    • We have accepted stewardship of KEPs 1753 and 1933 from SIG Instrumentation. Their owners and progress remain the same, and we look forward to helping them move toward graduation.
    • KEP 1933 - Defend against logging secrets via static analysis - graduated to General Availability! As a SIG, we will continue to provide review and technical input for future static analysis rule updates.
    • KEP 2568 - Run control-plane as non-root in kubeadm - has been maturing steadily with help from the Kubernetes community. SIG Security has provided a forum to discuss it and feedback to advance it toward implementable status.
    • KEP 1981 - Support for Windows privileged containers - has matured toward alpha, including SIG Security member feedback. Nice work, team!
  • What areas and/or subprojects does the group need the most help with?
    • We always welcome help from anyone aligned with our vision of improving Kubernetes security by learning together, sharing our expertise, and encouraging cross-SIG collaboration. Ideally, we would like to eventually have participating members with crossover to every SIG, providing a natural conduit of ideas and forming a network of helpful hackers throughout Kubernetes.
    • As a newer SIG with a broad mission, our most pressing needs right now are around outreach and expertise.
      • Today, people can help broaden our outreach in a few concrete ways:
        • Look out for one another, so we can be safer together! If you see a Kubernetes PR or Issue (or Enhancement, or whatever!) that looks like it may be security-relevant, you can tag sig/security to bring them to our attention and get SIG Security input. You can also bring them to our meetings as a topic for discussion!
        • If you spot things happening in other SIGs that may be relevant, or if something that is relevant to security interests is happening in your own SIG, let us know! Post in #sig-security to get community attention on it, or DM the SIG Security chairs on Slack so we can help.
        • We don’t always have to be involved; another way you can help is by reaching out directly to other SIGs whose work may be affected by or related to your own. We all benefit when we work together better, especially on security-related topics.
        • Come to our meetings and get more involved! If you have friends who are interested in Kubernetes security, encourage them to come and bring their energy and ideas too. We’d love to see you and hear what you have to say!
      • To bring additional expertise to the table and help balance the load for SIG Leads, we would like to grow new Leads in the future, and are determining how best to implement the Tech Lead role in a SIG like ours. We would like to grow one or two interested members into that new role, and will be looking for help with this bootstrapping process when that time comes.
  • What's the average open days of a PR and Issue in your group?
    • As a SIG who doesn’t own code in a project that encourages non-code contributions, we find the question of which PRs and issues belong to us to be difficult to answer, and would like to encourage further inclusivity of different kinds of contribution in questions on future reports.
    • What metrics does your group care about and/or measure?
      • The metrics we are most immediately interested in are community engagement metrics, as discussed above under “Membership”.
      • As we grow and mature as a SIG, we seek to better understand how well we are achieving our overall goal of holistically improving Kubernetes security. To do so, we’d like to find metrics that help answer questions like these:

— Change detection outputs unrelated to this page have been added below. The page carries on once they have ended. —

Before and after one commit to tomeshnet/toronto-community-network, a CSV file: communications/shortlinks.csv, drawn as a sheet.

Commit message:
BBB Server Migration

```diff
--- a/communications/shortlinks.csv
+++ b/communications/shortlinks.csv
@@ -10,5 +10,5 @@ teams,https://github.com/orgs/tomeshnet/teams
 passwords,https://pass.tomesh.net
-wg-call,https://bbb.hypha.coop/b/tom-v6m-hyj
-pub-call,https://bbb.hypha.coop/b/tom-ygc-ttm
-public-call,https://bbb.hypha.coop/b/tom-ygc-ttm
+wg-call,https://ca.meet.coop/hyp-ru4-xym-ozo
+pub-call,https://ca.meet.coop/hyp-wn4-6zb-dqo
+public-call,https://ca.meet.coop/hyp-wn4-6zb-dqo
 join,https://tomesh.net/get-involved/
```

        • Are the services that we offer to the project achieving their goals?
        • Are there further services that we should be offering?

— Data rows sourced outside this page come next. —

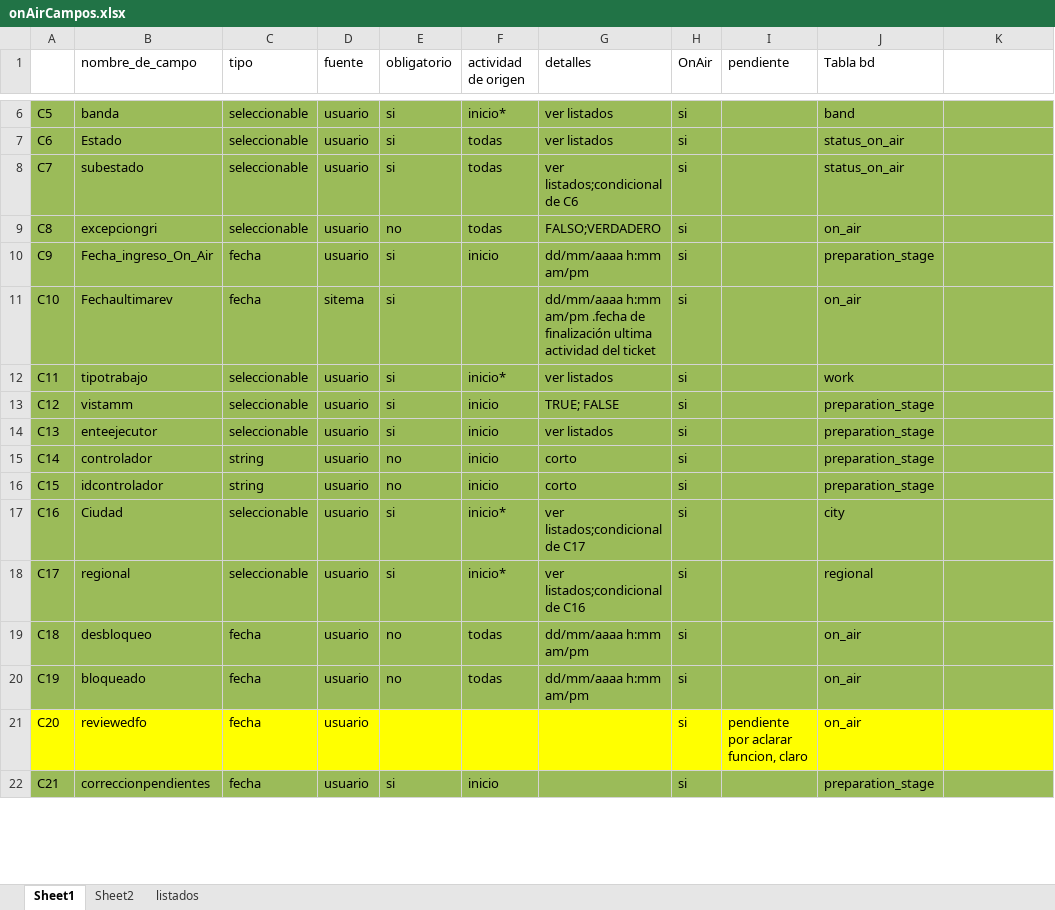
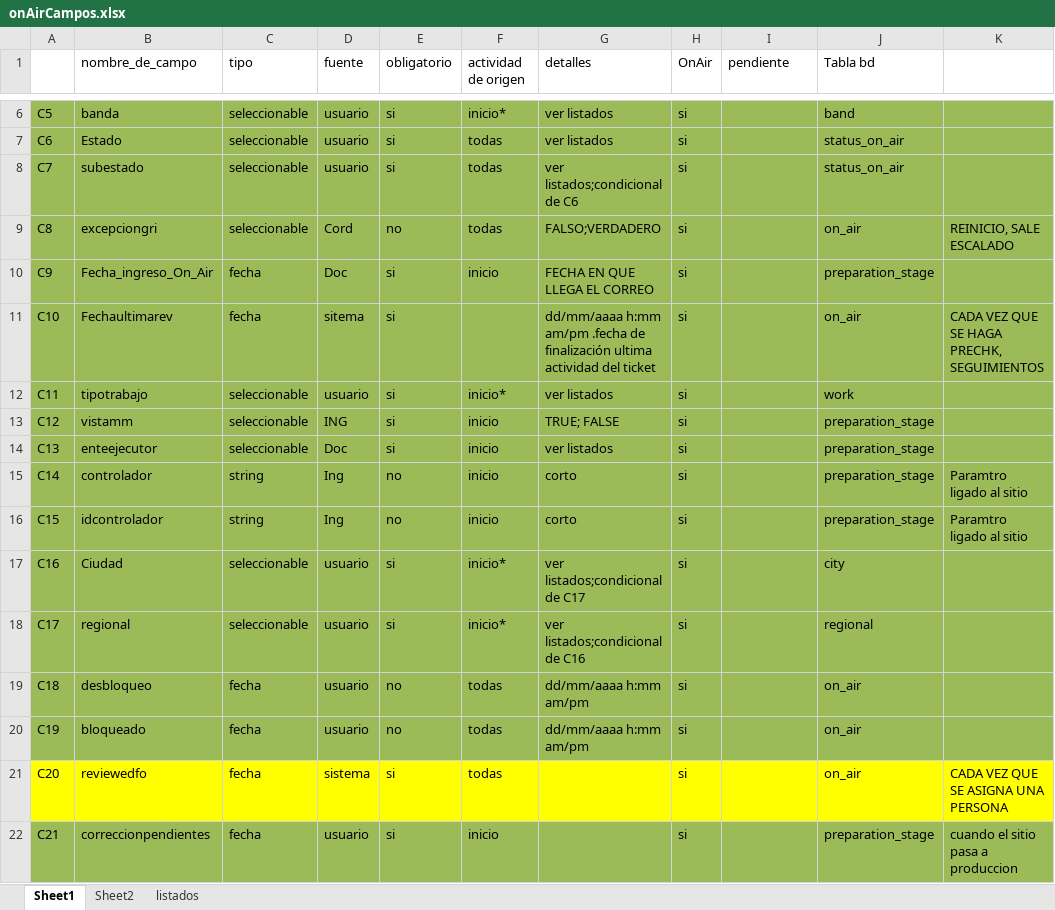
Before and after one commit to pabloestebanZTE/zolid_on_air, an Excel workbook: data base/onAirCampos.xlsx, sheet Sheet1, drawn as a sheet; only a part is shown, gaps mark what is left out; values as stored, in another font and other column widths than the file's, no borders; the diff covers the shown part only; the diff names each change by its address in the sheet, - before the commit and + after, or states it on an @@ line.

```diff
--- a/data base/onAirCampos.xlsx (sheet Sheet1)
+++ b/data base/onAirCampos.xlsx (sheet Sheet1)
-D9 (fuente): usuario
+D9 (fuente): Cord
-K9: (empty)
+K9: REINICIO, SALE ESCALADO
-D10 (fuente): usuario
+D10 (fuente): Doc
-G10 (detalles): dd/mm/aaaa h:mm am/pm
+G10 (detalles): FECHA EN QUE LLEGA EL CORREO
-K11: (empty)
+K11: CADA VEZ QUE SE HAGA PRECHK, SEGUIMIENTOS
-D13 (fuente): usuario
+D13 (fuente): ING
-D14 (fuente): usuario
+D14 (fuente): Doc
-D15:D16 (fuente): usuario
+D15:D16 (fuente): Ing
-K15:K16: (empty)
+K15:K16: Paramtro ligado al sitio
-D21 (fuente): usuario
+D21 (fuente): sistema
-E21 (obligatorio): (empty)
+E21 (obligatorio): si
-F21 (actividad de origen): (empty)
+F21 (actividad de origen): todas
-I21 (pendiente): pendiente por aclarar funcion, claro
+I21 (pendiente): (empty)
-K21: (empty)
+K21: CADA VEZ QUE SE ASIGNA UNA PERSONA
-K22: (empty)
+K22: cuando el sitio pasa a produccion
```
Also changed, not shown: 85 edited cells elsewhere in this sheet, data base/ON AIR 26-10-2017 839.xlsx, 5 other files.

      • As a newer SIG, we know what we care deeply about, and are working toward it. We haven’t entirely figured out how to measure it all yet, but we’ll get there.